Rest Periods – A Vital Part of any Fitness Routine

When designing their fitness routine — or even just talking about it — most people will discuss their strength training, cardio training, flexibility and diet. Few, however, will even mention their rest periods.

Most exercisers figure that if some exercise is good for you, then more is even better, but this practice can be counterproductive and even cause injury. Understanding what rest does for you body will help you appreciate the importance of rest days in your schedule.

What Happens During Rest?

Put simply, your muscles grow during rest, not exercise. During exercise the muscle fibers break down and your stores of glycogen, your body’s main fuel source, are depleted. This is true for both cardiovascular exercise and strength training. When you allow yourself periods of rest, however, the muscles adapt to the challenge by rebuilding and increasing in strength. Without sufficient rest, your muscles will continue to break down, leading to overtraining injuries.

The psychological effects of taking time to recover shouldn’t be overlooked either. Rest will give you something to look forward to during particularly difficult workouts, and leave you feeling refreshed and ready.

Symptoms of Overtraining

Overtraining can manifest itself in a variety of ways. When a particular set of muscles are not given time to recover and refuel, pain and any number of injuries can result. On a broader scope, overtraining can adversely affect your entire body — both physically and psychologically — by upsetting the delicate balance of the hormones DHEA and cortisol.
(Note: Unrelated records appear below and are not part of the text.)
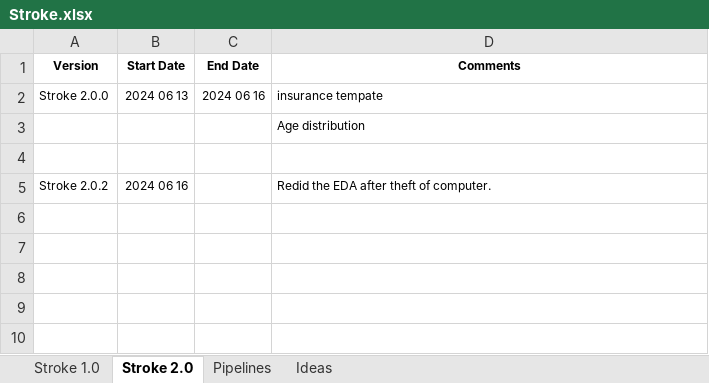
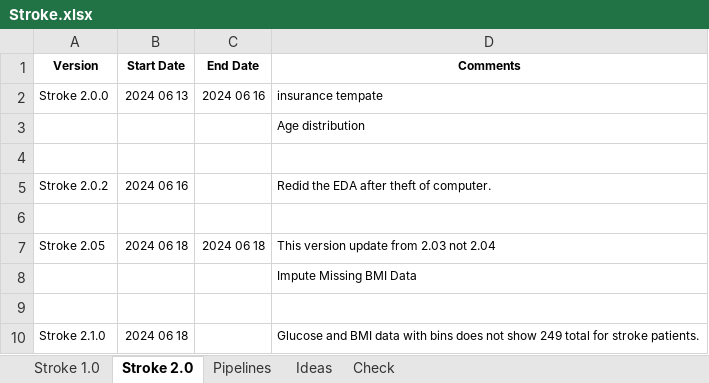
Before and after one commit to KevinNourian/Stroke, an Excel workbook: Documentation/Stroke.xlsx, sheet Stroke 2.0, drawn as a sheet; values as stored, in another font and other column widths than the file's, no borders; the diff names each change by its address in the sheet, - before the commit and + after, or states it on an @@ line.

```diff
--- a/Documentation/Stroke.xlsx (sheet Stroke 2.0)
+++ b/Documentation/Stroke.xlsx (sheet Stroke 2.0)
+sheet tab: Check
+row 6: (empty)
+row 7: Stroke 2.05 | 2024 06 18 | 2024 06 18 | This version update from 2.03 not 2.04
+row 8:  |  |  | Impute Missing BMI Data
+row 9: (empty)
+row 10: Stroke 2.1.0 | 2024 06 18 |  | Glucose and BMI data with bins does not show 249 total for stroke patients.
```
Also changed, not shown: charts or pictures, 4 other files.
These two hormones have contradicting effects: DHEA builds muscle while cortisol tears it down. In a healthy, well-rested body they are used to guide muscle growth in response to the stresses of the environment. However, in an overtrained body, DHEA production is reduced and cortisol greatly increases. This is probably because cortisol, which is sometimes called the “stress hormone,” is released in response to periods of perceived starvation or danger, causing the body to cut back on expensive metabolic actions and horde fuel in the form of fat. This hormone imbalance can lead to exhaustion, mental confusion, moodiness, nutrient deficiencies, and increased blood pressure and cholesterol.

How Much Rest Do You Need?

Exactly how much rest you need in between exercise sessions depends on many factors, including your genetics, fitness level and overall lifestyle. At the very least, one day a week should be scheduled as a rest day.

A good way to decide how much rest you need, and when to schedule in your rest days, is by keeping a training log and paying attention to how you feel. A detailed log will allow you to see how your body responds to certain stresses and redesign your program accordingly. If, for example, you notice that your time for a distance you routinely run has increased, it’s likely because you were not properly rested, and you can adjust for future runs accordingly.

Active Rest

Rest and recovery doesn’t have to mean complete inactivity. Depending on your fitness goals, you may benefit more from “active rest” than from simply taking a day off. Active rest can generally take two forms: cross-training or a light workout.

Cross-training allows you to work in an activity that isn’t usually your main focus. For example, if your main sport is running, you may chose to strength train as a form of active recovery. If you usually ride a bike, go swimming instead. If you do try cross-training, though, it’s important not to overwork any muscles that are already sore from your normal workout.

Light workouts keep you involved in your sport, but at a reduced intensity. Although your total distance may remain the same as during a more difficult day, your heart rate should only be at about 70 to 75 percent of your maximum. As a general rule, on these “easy” days you should exercise at a pace that allows you to comfortably carry on a conversation. Runners World Magazine suggests that these light workouts should account for 80 to 85 percent of your total weekly mileage.

Although it can be difficult to take a day off or even take it easy on yourself, proper rest and recovery is a vitally important step towards reaching your fitness goals.

Have any tips for incorporating rest into your schedule? Please share them in the comments!

Sources:

http://sportsmedicine.about.com/od/sampleworkouts/a/RestandRecovery.htm

http://www.bodybuilding.com/fun/behar2.htm

http://stress.about.com/od/stresshealth/a/cortisol.htm

http://www.runnersworld.com/article/0,7120,s6-238-267–13104-0,00.html